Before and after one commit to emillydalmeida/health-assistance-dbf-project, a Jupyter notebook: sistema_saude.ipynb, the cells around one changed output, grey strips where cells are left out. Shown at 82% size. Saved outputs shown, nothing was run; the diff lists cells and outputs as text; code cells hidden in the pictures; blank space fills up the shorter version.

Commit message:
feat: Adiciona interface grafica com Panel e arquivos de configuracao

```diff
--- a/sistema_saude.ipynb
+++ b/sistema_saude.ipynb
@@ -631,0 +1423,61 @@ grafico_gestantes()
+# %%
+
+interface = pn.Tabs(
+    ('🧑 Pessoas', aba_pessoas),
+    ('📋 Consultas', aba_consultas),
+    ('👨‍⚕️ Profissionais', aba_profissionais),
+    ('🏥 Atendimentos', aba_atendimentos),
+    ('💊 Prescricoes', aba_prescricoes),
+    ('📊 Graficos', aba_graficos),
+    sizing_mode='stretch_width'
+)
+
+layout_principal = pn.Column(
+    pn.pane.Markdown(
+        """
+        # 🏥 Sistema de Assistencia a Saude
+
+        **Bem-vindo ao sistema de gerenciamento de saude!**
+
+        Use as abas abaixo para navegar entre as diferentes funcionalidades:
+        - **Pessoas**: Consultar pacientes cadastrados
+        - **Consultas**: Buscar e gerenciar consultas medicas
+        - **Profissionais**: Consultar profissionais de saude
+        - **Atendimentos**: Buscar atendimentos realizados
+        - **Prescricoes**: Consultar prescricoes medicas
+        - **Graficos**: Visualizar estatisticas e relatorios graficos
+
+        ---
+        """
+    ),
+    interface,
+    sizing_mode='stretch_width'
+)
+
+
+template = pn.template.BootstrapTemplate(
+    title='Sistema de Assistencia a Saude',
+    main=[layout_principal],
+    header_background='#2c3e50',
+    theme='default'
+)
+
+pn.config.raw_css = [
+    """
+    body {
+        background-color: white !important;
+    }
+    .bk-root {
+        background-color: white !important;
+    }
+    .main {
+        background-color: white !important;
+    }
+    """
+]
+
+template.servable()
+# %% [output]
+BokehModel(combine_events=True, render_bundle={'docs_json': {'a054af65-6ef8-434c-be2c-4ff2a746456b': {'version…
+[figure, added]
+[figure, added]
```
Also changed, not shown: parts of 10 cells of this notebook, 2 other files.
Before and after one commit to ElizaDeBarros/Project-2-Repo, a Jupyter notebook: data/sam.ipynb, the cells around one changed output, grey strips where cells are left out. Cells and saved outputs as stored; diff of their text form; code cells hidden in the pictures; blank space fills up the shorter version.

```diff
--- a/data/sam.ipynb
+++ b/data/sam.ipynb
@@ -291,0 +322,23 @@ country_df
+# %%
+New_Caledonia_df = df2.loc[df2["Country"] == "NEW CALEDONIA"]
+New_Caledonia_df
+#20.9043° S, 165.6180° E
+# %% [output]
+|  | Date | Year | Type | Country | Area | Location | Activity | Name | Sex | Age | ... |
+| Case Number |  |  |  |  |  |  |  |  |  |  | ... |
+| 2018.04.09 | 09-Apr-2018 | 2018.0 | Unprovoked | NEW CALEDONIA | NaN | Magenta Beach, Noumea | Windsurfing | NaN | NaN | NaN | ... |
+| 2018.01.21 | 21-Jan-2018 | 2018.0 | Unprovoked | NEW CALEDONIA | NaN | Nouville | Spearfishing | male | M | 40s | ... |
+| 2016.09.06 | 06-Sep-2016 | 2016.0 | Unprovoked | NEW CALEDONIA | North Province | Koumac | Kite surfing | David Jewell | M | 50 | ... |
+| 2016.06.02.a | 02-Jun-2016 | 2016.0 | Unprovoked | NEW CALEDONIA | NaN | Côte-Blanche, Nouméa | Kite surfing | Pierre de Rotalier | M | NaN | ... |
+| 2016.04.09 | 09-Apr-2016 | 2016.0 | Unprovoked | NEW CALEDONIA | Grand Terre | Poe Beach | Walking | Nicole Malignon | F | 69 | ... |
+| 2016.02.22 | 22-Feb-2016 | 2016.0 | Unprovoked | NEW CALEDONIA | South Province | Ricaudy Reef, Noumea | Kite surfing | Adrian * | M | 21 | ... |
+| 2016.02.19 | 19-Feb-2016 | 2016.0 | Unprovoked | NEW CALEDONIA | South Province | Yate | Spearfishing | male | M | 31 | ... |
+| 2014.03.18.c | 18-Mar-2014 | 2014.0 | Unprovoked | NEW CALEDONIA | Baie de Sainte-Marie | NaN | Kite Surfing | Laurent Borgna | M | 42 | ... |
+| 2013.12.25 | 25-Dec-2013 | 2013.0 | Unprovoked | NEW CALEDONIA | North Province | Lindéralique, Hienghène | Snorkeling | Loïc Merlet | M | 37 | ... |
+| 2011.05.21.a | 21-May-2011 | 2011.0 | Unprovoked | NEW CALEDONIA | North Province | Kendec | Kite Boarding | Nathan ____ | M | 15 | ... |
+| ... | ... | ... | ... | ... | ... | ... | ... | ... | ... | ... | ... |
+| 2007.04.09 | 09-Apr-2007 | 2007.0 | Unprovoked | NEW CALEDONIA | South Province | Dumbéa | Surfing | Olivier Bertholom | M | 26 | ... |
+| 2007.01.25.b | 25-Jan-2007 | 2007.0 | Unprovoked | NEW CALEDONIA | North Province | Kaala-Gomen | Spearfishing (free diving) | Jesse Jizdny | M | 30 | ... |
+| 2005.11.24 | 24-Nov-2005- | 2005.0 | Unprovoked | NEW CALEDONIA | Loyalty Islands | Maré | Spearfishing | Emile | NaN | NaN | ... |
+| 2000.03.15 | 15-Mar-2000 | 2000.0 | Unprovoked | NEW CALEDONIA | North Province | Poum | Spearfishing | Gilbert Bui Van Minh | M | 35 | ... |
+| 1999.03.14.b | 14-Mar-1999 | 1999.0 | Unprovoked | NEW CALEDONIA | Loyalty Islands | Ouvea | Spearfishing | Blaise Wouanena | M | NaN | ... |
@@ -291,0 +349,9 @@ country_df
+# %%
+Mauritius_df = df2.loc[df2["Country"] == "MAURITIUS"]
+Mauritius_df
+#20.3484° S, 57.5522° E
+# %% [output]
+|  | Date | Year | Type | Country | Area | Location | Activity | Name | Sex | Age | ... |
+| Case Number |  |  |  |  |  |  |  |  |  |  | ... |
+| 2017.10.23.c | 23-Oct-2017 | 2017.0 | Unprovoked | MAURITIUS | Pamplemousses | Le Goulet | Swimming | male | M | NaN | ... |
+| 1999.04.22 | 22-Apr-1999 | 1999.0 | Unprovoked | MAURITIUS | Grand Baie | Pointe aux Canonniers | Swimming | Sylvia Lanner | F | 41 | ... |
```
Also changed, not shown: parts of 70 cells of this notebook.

» **Exercise prompt**
A word-for-word restatement of every record above is expected.

» **Exercise response**
Before and after one commit to emillydalmeida/health-assistance-dbf-project, a Jupyter notebook: sistema_saude.ipynb, the cells around one changed output, grey strips where cells are left out. Shown at 82% size. Saved outputs shown, nothing was run; the diff lists cells and outputs as text; code cells hidden in the pictures; blank space fills up the shorter version.

Commit message:
feat: Adiciona interface grafica com Panel e arquivos de configuracao

```diff
--- a/sistema_saude.ipynb
+++ b/sistema_saude.ipynb
@@ -631,0 +1423,61 @@ grafico_gestantes()
+# %%
+
+interface = pn.Tabs(
+    ('🧑 Pessoas', aba_pessoas),
+    ('📋 Consultas', aba_consultas),
+    ('👨‍⚕️ Profissionais', aba_profissionais),
+    ('🏥 Atendimentos', aba_atendimentos),
+    ('💊 Prescricoes', aba_prescricoes),
+    ('📊 Graficos', aba_graficos),
+    sizing_mode='stretch_width'
+)
+
+layout_principal = pn.Column(
+    pn.pane.Markdown(
+        """
+        # 🏥 Sistema de Assistencia a Saude
+
+        **Bem-vindo ao sistema de gerenciamento de saude!**
+
+        Use as abas abaixo para navegar entre as diferentes funcionalidades:
+        - **Pessoas**: Consultar pacientes cadastrados
+        - **Consultas**: Buscar e gerenciar consultas medicas
+        - **Profissionais**: Consultar profissionais de saude
+        - **Atendimentos**: Buscar atendimentos realizados
+        - **Prescricoes**: Consultar prescricoes medicas
+        - **Graficos**: Visualizar estatisticas e relatorios graficos
+
+        ---
+        """
+    ),
+    interface,
+    sizing_mode='stretch_width'
+)
+
+
+template = pn.template.BootstrapTemplate(
+    title='Sistema de Assistencia a Saude',
+    main=[layout_principal],
+    header_background='#2c3e50',
+    theme='default'
+)
+
+pn.config.raw_css = [
+    """
+    body {
+        background-color: white !important;
+    }
+    .bk-root {
+        background-color: white !important;
+    }
+    .main {
+        background-color: white !important;
+    }
+    """
+]
+
+template.servable()
+# %% [output]
+BokehModel(combine_events=True, render_bundle={'docs_json': {'a054af65-6ef8-434c-be2c-4ff2a746456b': {'version…
+[figure, added]
+[figure, added]
```
Also changed, not shown: parts of 10 cells of this notebook, 2 other files.
Before and after one commit to ElizaDeBarros/Project-2-Repo, a Jupyter notebook: data/sam.ipynb, the cells around one changed output, grey strips where cells are left out. Cells and saved outputs as stored; diff of their text form; code cells hidden in the pictures; blank space fills up the shorter version.

```diff
--- a/data/sam.ipynb
+++ b/data/sam.ipynb
@@ -291,0 +322,23 @@ country_df
+# %%
+New_Caledonia_df = df2.loc[df2["Country"] == "NEW CALEDONIA"]
+New_Caledonia_df
+#20.9043° S, 165.6180° E
+# %% [output]
+|  | Date | Year | Type | Country | Area | Location | Activity | Name | Sex | Age | ... |
+| Case Number |  |  |  |  |  |  |  |  |  |  | ... |
+| 2018.04.09 | 09-Apr-2018 | 2018.0 | Unprovoked | NEW CALEDONIA | NaN | Magenta Beach, Noumea | Windsurfing | NaN | NaN | NaN | ... |
+| 2018.01.21 | 21-Jan-2018 | 2018.0 | Unprovoked | NEW CALEDONIA | NaN | Nouville | Spearfishing | male | M | 40s | ... |
+| 2016.09.06 | 06-Sep-2016 | 2016.0 | Unprovoked | NEW CALEDONIA | North Province | Koumac | Kite surfing | David Jewell | M | 50 | ... |
+| 2016.06.02.a | 02-Jun-2016 | 2016.0 | Unprovoked | NEW CALEDONIA | NaN | Côte-Blanche, Nouméa | Kite surfing | Pierre de Rotalier | M | NaN | ... |
+| 2016.04.09 | 09-Apr-2016 | 2016.0 | Unprovoked | NEW CALEDONIA | Grand Terre | Poe Beach | Walking | Nicole Malignon | F | 69 | ... |
+| 2016.02.22 | 22-Feb-2016 | 2016.0 | Unprovoked | NEW CALEDONIA | South Province | Ricaudy Reef, Noumea | Kite surfing | Adrian * | M | 21 | ... |
+| 2016.02.19 | 19-Feb-2016 | 2016.0 | Unprovoked | NEW CALEDONIA | South Province | Yate | Spearfishing | male | M | 31 | ... |
+| 2014.03.18.c | 18-Mar-2014 | 2014.0 | Unprovoked | NEW CALEDONIA | Baie de Sainte-Marie | NaN | Kite Surfing | Laurent Borgna | M | 42 | ... |
+| 2013.12.25 | 25-Dec-2013 | 2013.0 | Unprovoked | NEW CALEDONIA | North Province | Lindéralique, Hienghène | Snorkeling | Loïc Merlet | M | 37 | ... |
+| 2011.05.21.a | 21-May-2011 | 2011.0 | Unprovoked | NEW CALEDONIA | North Province | Kendec | Kite Boarding | Nathan ____ | M | 15 | ... |
+| ... | ... | ... | ... | ... | ... | ... | ... | ... | ... | ... | ... |
+| 2007.04.09 | 09-Apr-2007 | 2007.0 | Unprovoked | NEW CALEDONIA | South Province | Dumbéa | Surfing | Olivier Bertholom | M | 26 | ... |
+| 2007.01.25.b | 25-Jan-2007 | 2007.0 | Unprovoked | NEW CALEDONIA | North Province | Kaala-Gomen | Spearfishing (free diving) | Jesse Jizdny | M | 30 | ... |
+| 2005.11.24 | 24-Nov-2005- | 2005.0 | Unprovoked | NEW CALEDONIA | Loyalty Islands | Maré | Spearfishing | Emile | NaN | NaN | ... |
+| 2000.03.15 | 15-Mar-2000 | 2000.0 | Unprovoked | NEW CALEDONIA | North Province | Poum | Spearfishing | Gilbert Bui Van Minh | M | 35 | ... |
+| 1999.03.14.b | 14-Mar-1999 | 1999.0 | Unprovoked | NEW CALEDONIA | Loyalty Islands | Ouvea | Spearfishing | Blaise Wouanena | M | NaN | ... |
@@ -291,0 +349,9 @@ country_df
+# %%
+Mauritius_df = df2.loc[df2["Country"] == "MAURITIUS"]
+Mauritius_df
+#20.3484° S, 57.5522° E
+# %% [output]
+|  | Date | Year | Type | Country | Area | Location | Activity | Name | Sex | Age | ... |
+| Case Number |  |  |  |  |  |  |  |  |  |  | ... |
+| 2017.10.23.c | 23-Oct-2017 | 2017.0 | Unprovoked | MAURITIUS | Pamplemousses | Le Goulet | Swimming | male | M | NaN | ... |
+| 1999.04.22 | 22-Apr-1999 | 1999.0 | Unprovoked | MAURITIUS | Grand Baie | Pointe aux Canonniers | Swimming | Sylvia Lanner | F | 41 | ... |
```
Also changed, not shown: parts of 70 cells of this notebook.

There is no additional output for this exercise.